It’s also a fresh new challenge gameplay-wise, because you don’t get to give direct orders, and the situation can spin out of your control easily. You reach your goal by nudging people in the right direction one step at a time, giving them tools they need, and keeping them connected. It’s far more organic and fuzzy than the kind of direct control you can find in a first person shooter or a real-time strategy.
Tahrir: The Game (Play This Thing)
(Image: Feb4-12:49pm, a Creative Commons Attribution (2.0) image from 89031137@N00’s photostream)
[Yes, they’ve Godwin’ed Egypt: A man carries a picture depicting Egyptian President Hosni Mubarak as Adolf Hitler during a protest in Cairo January 31, 2011. Mubarak overhauled his government on Monday to try to defuse a popular uprising against his 30-year rule but angry protesters rejected the changes and said he must surrender power. REUTERS/Goran Tomasevic ]
On the 8th day of increasingly massive protests in Egypt calling for the ouster of Hosni Mubarak, the Egyptian president has just addressed the nation and the world: he will not run for presidency again, and will “speed up” elections scheduled months from now.
How the Egyptian people react to this is yet to be seen, but as I type this post, the endless ocean of demonstrators in Cairo’s Tahrir Square —who were heckling him during the speech—don’t seem satisfied: “We’re not leaving today, we’re not leaving Wednesday, we’re not leaving Thursday,” the crowd is chanting. They won’t leave, in other words, until Mubarak leaves.

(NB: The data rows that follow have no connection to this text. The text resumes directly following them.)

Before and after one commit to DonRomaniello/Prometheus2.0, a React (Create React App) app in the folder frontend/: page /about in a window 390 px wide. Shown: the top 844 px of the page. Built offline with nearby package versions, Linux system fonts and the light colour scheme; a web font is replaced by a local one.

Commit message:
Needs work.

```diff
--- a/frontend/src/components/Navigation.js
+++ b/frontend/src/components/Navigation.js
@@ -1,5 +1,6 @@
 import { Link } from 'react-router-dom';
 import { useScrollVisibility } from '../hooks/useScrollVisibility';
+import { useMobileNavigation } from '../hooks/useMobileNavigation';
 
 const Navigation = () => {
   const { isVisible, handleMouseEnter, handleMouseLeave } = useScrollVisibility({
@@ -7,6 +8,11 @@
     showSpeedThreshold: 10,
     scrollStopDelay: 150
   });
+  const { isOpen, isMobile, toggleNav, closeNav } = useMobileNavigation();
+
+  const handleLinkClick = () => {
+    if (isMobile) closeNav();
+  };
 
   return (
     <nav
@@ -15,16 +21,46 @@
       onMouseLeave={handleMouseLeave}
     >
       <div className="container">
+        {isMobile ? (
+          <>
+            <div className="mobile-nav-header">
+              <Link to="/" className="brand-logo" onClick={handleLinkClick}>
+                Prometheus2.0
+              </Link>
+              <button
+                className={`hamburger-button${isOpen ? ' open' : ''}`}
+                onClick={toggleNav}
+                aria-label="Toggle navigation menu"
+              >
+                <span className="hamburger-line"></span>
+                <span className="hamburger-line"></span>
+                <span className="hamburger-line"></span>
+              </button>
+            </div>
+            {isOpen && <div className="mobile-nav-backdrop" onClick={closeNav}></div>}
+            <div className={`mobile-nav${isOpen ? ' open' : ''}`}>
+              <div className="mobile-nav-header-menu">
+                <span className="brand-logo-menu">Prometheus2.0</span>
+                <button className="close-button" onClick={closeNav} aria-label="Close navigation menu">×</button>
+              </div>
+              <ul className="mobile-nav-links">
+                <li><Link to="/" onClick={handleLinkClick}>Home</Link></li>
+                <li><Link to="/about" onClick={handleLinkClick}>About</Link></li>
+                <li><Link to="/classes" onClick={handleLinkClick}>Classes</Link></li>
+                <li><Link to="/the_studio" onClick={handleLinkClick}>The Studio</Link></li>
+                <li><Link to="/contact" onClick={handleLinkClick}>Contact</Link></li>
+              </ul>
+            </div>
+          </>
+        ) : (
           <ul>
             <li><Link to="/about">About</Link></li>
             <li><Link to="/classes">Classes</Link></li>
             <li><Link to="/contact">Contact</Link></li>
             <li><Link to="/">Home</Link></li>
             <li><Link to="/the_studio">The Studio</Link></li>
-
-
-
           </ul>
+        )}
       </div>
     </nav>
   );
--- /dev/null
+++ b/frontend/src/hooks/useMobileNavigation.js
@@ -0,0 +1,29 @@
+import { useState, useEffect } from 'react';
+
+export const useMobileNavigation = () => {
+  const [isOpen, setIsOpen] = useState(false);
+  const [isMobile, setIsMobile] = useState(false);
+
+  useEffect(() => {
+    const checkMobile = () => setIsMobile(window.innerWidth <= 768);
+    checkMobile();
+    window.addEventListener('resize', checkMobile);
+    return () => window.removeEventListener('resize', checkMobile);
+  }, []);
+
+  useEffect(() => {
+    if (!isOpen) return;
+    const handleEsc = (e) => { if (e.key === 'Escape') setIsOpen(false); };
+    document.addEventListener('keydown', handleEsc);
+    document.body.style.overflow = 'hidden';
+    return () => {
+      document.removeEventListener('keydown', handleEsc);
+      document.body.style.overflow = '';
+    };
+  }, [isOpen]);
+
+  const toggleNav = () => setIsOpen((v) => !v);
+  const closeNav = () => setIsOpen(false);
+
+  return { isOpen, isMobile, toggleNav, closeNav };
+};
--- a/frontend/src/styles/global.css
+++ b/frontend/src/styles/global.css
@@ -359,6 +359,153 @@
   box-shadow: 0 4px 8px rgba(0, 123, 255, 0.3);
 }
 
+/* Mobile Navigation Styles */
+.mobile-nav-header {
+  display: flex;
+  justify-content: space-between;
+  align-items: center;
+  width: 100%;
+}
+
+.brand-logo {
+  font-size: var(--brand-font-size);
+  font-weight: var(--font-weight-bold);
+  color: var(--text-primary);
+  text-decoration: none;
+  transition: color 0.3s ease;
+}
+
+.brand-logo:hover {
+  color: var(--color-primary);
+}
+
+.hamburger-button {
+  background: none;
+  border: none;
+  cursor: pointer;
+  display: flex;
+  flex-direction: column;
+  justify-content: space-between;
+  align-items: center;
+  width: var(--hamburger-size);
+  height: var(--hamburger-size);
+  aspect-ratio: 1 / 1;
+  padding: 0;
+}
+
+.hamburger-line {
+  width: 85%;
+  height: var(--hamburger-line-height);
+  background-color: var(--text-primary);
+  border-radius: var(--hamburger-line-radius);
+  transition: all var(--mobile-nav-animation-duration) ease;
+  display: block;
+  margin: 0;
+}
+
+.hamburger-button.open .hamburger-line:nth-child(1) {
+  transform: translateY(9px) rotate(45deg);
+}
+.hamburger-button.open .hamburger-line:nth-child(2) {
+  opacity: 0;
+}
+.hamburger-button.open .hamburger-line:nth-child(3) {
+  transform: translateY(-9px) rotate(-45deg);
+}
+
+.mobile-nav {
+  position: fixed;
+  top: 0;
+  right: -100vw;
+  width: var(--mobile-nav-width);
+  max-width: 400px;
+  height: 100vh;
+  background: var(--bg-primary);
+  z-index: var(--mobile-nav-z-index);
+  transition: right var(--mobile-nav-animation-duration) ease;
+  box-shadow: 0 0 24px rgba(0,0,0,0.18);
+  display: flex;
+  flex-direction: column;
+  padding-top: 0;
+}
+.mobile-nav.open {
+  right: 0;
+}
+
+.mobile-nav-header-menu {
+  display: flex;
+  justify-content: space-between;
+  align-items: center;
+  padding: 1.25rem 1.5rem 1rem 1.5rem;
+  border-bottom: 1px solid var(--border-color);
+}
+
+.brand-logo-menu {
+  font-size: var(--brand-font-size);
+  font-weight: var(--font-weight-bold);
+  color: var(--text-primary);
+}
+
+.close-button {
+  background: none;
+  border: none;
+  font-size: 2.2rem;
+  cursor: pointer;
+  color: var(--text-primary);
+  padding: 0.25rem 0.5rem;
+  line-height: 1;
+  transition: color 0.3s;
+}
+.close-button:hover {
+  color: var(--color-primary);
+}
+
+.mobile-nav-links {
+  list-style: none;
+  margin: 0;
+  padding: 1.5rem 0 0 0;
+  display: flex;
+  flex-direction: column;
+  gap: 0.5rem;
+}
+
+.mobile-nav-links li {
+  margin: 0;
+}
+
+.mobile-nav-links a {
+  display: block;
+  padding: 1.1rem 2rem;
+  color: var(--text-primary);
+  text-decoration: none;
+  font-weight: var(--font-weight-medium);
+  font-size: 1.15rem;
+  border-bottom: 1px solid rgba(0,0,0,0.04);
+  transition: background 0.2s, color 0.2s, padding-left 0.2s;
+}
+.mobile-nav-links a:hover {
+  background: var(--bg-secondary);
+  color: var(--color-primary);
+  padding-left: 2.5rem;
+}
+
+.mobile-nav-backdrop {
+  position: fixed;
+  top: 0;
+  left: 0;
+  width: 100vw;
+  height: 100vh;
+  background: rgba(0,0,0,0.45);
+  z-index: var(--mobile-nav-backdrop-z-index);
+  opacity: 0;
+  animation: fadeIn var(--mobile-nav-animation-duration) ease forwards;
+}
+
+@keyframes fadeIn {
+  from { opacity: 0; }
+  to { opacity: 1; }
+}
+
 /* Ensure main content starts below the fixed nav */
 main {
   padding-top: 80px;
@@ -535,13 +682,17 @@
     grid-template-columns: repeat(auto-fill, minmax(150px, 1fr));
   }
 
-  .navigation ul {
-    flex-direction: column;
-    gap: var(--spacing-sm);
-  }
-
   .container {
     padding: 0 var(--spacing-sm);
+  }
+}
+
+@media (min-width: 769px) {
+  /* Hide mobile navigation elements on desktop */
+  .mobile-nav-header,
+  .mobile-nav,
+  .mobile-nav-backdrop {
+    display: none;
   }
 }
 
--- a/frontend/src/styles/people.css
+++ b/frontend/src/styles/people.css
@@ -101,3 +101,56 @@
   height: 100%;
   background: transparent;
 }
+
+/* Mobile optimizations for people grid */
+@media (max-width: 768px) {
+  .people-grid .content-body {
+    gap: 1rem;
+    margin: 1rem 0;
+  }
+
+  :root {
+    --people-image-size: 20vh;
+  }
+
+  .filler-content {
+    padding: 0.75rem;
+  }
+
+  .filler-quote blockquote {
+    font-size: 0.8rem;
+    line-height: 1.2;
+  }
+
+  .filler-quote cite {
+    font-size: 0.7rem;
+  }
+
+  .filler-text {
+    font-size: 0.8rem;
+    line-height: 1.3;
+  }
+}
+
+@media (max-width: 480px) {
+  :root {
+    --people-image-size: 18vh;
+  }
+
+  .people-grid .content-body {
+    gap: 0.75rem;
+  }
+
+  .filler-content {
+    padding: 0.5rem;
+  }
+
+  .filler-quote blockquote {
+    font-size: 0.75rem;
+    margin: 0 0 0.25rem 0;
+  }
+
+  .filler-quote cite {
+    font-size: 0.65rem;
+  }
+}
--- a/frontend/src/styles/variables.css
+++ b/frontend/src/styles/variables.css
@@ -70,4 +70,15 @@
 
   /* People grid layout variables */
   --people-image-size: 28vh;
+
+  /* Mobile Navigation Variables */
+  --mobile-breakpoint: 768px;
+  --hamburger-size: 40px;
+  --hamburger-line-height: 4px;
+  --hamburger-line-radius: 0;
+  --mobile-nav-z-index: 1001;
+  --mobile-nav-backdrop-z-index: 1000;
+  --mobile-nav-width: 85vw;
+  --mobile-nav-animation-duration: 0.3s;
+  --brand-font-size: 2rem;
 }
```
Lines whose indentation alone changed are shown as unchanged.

“I will die in the land of Egypt,” said the Egyptian president during his address, meaning he won’t flee the country, as Tunisian president Ben Ali did after popular revolt there.
Fake Hosni Mubarak on Twitter breaks it down for us: “Read between the lines: I will steal as much as I can in the few months I have left as president.”
Al Jazeera item on speech here. Nick Kristof’s analysis here: “Clueless in Cairo.”
Nothing in Mubarak’s speech about unlocking the clampdown on press (such as Al Jazeera), or turning on communications again: internet and mobile remain down for nearly all users throughout the country.